Club History: Membership Growth and Club Resolutions

During the years 1916 to 1947, Club membership grew from the original fifteen to 132 active and four honorary members. On average, ten new names were added each year to the roles with about half that number lost due to death or resignation. Time, circumstance and the 1988 inclusion of exceptional local women to Rotary have played a role in following years to establish current Club membership. As of November 20th, 2015, there are 326 active, five honorary, and five inactive emeritus members. These facts generally rank the Club in the top .1% of the 35,114 Rotary Clubs worldwide.

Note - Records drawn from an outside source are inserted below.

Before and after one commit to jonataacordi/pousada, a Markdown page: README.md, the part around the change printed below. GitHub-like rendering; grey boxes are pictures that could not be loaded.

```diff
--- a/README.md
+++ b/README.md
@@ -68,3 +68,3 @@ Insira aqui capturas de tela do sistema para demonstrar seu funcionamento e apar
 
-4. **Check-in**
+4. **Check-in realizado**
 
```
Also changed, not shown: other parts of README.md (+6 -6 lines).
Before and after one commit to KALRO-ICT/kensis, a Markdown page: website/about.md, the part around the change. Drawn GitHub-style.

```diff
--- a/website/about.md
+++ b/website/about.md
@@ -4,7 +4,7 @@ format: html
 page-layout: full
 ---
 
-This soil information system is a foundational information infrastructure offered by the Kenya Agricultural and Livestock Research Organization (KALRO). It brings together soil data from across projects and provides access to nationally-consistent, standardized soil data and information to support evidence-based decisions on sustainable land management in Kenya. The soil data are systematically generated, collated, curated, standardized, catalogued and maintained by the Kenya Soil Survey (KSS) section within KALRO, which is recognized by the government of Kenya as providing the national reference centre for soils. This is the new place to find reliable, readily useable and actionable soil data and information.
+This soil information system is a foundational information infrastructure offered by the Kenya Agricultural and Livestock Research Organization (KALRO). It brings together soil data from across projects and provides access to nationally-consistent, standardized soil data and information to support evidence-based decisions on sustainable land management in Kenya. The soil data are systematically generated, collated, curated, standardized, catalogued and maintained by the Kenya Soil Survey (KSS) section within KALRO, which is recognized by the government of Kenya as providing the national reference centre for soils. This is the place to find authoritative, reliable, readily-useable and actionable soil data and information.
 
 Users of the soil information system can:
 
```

Throughout the years the Club has maintained its policy of not interfering in governmental matters. However, three early resolutions reveal a departure from that practice. By formal vote in December of 1922, the Club adopted a resolution expressing agreement with President Harding over his concern of the disrespect shown by the American public toward the Prohibition Amendment. The Club was in accord with the government to secure “a deeper respect for constituted authority, for the Constitution, and for the laws enacted thereunder.” Shortly thereafter another resolution was passed denouncing the drunken and rowdy behavior that had been exhibited by some Rotarians at the recent District Conference in Flint, Michigan. The Club called upon the District Governor to use his position to prevent further sleepless nights for our Club members at any future meetings. Lastly, in April of 1923, a letter of protest was sent to the District Governor and all Clubs in the 18th District urging defeat of a proposal to tax every Rotarian in North America fifty cents to help defray the overhead expense at the annual convention.